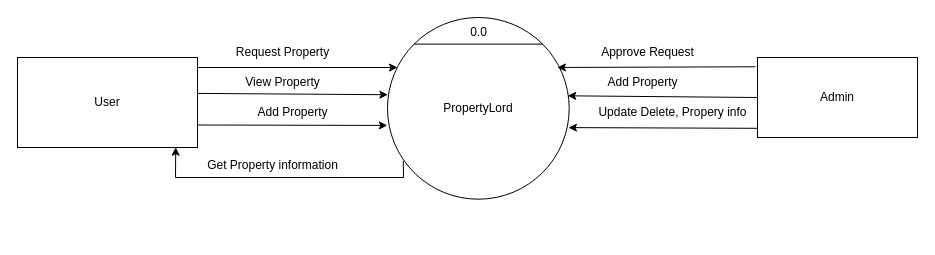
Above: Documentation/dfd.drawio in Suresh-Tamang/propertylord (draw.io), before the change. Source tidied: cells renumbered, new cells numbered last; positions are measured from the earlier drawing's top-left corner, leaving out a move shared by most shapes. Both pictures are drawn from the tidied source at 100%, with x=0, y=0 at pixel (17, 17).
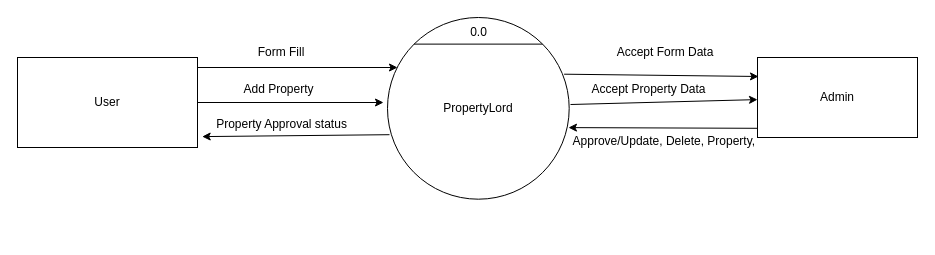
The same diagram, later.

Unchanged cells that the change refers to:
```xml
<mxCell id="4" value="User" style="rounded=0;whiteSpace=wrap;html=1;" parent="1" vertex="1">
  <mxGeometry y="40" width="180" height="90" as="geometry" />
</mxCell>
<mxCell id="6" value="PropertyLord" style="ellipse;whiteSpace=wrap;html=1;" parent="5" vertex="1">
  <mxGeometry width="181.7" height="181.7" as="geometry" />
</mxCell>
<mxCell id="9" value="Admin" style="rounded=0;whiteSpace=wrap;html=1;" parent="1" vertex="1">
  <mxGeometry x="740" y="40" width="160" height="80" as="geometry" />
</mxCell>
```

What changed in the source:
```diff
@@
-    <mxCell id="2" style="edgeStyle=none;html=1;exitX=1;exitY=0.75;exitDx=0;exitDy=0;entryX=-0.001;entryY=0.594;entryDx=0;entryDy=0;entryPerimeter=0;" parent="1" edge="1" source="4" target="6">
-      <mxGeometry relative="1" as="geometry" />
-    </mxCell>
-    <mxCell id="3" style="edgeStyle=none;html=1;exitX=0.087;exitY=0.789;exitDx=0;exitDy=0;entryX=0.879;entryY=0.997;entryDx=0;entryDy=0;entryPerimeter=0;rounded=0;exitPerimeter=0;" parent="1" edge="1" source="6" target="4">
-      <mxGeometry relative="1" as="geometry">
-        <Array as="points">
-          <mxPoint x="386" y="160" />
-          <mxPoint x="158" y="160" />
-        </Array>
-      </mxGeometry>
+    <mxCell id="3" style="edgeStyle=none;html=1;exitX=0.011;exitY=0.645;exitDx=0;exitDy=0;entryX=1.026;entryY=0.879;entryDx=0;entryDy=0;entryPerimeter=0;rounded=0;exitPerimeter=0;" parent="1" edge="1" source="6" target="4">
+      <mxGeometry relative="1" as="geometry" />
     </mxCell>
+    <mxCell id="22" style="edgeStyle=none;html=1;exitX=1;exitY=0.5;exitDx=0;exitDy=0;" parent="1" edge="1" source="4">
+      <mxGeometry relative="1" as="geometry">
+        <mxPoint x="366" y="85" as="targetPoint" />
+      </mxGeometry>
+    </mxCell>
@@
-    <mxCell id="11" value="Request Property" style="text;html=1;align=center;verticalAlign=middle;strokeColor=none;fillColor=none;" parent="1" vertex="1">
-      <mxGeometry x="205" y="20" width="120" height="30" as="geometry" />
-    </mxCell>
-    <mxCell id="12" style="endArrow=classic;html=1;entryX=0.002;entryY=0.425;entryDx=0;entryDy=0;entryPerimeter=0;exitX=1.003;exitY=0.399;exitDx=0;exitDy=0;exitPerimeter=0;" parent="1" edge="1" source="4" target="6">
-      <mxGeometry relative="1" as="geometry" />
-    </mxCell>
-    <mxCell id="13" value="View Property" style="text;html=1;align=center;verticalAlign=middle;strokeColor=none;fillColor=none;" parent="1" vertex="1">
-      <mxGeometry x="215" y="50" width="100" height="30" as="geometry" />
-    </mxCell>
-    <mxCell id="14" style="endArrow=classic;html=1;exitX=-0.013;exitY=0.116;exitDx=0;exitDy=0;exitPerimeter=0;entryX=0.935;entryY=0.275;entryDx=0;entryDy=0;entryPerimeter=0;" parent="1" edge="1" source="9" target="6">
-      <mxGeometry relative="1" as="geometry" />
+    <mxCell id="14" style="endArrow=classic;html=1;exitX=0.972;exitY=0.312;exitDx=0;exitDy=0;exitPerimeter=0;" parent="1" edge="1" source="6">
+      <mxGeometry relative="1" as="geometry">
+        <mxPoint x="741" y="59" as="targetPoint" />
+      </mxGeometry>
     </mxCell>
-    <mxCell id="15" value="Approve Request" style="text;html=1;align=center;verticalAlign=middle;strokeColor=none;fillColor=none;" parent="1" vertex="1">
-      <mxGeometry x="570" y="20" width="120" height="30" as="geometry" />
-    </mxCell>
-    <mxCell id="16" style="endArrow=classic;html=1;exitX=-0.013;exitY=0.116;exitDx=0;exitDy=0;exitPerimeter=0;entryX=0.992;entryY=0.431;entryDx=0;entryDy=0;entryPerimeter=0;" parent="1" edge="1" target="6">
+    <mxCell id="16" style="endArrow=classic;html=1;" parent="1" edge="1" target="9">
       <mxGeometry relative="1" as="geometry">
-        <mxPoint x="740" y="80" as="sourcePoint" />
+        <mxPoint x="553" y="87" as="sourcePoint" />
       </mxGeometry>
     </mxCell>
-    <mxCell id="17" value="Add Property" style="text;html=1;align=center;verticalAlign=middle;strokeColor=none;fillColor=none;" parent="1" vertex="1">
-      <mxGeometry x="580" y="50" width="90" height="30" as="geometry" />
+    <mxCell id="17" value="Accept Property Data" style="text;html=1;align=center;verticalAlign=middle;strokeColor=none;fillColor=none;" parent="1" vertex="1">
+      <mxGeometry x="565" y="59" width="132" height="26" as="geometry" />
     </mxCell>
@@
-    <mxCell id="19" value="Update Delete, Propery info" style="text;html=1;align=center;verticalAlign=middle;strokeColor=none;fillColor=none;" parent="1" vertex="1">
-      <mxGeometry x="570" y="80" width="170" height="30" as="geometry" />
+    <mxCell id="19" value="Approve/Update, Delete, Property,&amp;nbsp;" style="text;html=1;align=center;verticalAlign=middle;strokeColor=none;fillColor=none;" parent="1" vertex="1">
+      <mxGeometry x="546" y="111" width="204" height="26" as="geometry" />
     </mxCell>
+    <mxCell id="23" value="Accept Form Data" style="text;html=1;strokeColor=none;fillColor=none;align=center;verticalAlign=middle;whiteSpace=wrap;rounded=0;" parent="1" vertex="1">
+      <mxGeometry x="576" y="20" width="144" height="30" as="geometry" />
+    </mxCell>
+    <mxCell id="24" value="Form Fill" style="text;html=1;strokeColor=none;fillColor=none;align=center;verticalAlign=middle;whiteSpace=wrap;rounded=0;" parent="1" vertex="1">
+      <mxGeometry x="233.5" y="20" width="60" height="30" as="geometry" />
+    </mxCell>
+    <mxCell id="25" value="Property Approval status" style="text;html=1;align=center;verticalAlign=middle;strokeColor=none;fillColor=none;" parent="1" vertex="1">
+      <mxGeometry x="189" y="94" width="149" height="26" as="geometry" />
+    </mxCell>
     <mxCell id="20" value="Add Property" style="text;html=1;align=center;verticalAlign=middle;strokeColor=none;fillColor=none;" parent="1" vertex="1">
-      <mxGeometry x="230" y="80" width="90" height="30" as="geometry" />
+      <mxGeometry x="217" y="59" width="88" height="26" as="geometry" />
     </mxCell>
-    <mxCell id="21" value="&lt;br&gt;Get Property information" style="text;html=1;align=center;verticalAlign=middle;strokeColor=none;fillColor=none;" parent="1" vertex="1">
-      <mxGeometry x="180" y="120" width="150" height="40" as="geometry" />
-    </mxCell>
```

--- --- ---

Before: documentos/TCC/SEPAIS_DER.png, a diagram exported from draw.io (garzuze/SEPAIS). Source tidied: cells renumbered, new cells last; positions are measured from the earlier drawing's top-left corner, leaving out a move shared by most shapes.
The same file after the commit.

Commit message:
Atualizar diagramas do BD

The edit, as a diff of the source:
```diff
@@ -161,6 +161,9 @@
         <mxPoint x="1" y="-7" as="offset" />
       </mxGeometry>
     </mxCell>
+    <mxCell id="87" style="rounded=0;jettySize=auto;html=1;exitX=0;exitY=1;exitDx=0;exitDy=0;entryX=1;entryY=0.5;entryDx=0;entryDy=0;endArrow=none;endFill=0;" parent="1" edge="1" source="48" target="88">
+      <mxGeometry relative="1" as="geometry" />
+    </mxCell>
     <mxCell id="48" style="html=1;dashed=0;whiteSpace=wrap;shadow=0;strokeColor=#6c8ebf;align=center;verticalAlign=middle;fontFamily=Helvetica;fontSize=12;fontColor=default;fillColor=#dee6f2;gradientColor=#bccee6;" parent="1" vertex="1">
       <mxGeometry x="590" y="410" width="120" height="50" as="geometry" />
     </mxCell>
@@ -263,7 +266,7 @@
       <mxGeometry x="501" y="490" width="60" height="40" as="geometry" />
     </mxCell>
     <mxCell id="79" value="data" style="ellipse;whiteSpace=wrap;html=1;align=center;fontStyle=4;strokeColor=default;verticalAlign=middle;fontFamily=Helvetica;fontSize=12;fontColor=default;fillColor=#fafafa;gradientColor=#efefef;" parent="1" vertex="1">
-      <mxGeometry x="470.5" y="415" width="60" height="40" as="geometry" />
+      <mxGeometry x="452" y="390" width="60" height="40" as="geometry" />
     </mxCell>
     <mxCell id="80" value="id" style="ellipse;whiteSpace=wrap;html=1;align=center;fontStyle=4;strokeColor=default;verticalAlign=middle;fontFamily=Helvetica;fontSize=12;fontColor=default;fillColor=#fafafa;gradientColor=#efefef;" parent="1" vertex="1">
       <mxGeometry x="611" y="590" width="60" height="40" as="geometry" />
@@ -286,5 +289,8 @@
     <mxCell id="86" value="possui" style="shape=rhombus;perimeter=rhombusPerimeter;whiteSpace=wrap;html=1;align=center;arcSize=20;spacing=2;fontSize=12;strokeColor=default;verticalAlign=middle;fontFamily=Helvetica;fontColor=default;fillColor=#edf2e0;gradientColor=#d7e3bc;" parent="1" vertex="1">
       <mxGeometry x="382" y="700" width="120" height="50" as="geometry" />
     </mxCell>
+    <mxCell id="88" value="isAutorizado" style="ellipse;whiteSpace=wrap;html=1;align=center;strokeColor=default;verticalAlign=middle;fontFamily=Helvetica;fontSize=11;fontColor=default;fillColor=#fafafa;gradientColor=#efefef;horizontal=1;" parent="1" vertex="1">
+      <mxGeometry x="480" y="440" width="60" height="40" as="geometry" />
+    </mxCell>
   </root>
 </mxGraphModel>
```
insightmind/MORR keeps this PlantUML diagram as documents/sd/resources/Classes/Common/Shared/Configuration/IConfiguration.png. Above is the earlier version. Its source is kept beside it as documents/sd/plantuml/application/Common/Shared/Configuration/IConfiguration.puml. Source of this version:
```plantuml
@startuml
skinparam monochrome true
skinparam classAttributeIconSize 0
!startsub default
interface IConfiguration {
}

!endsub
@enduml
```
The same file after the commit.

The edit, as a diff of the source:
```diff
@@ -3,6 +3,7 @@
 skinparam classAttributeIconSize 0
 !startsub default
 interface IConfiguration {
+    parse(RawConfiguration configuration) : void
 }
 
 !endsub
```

--- --- ---

> _TASK GOAL_: Determine how many lines in the data include "gradientColor", and let the answer be that number alone.

> _OUTPUT OF THE EXERCISE_: 5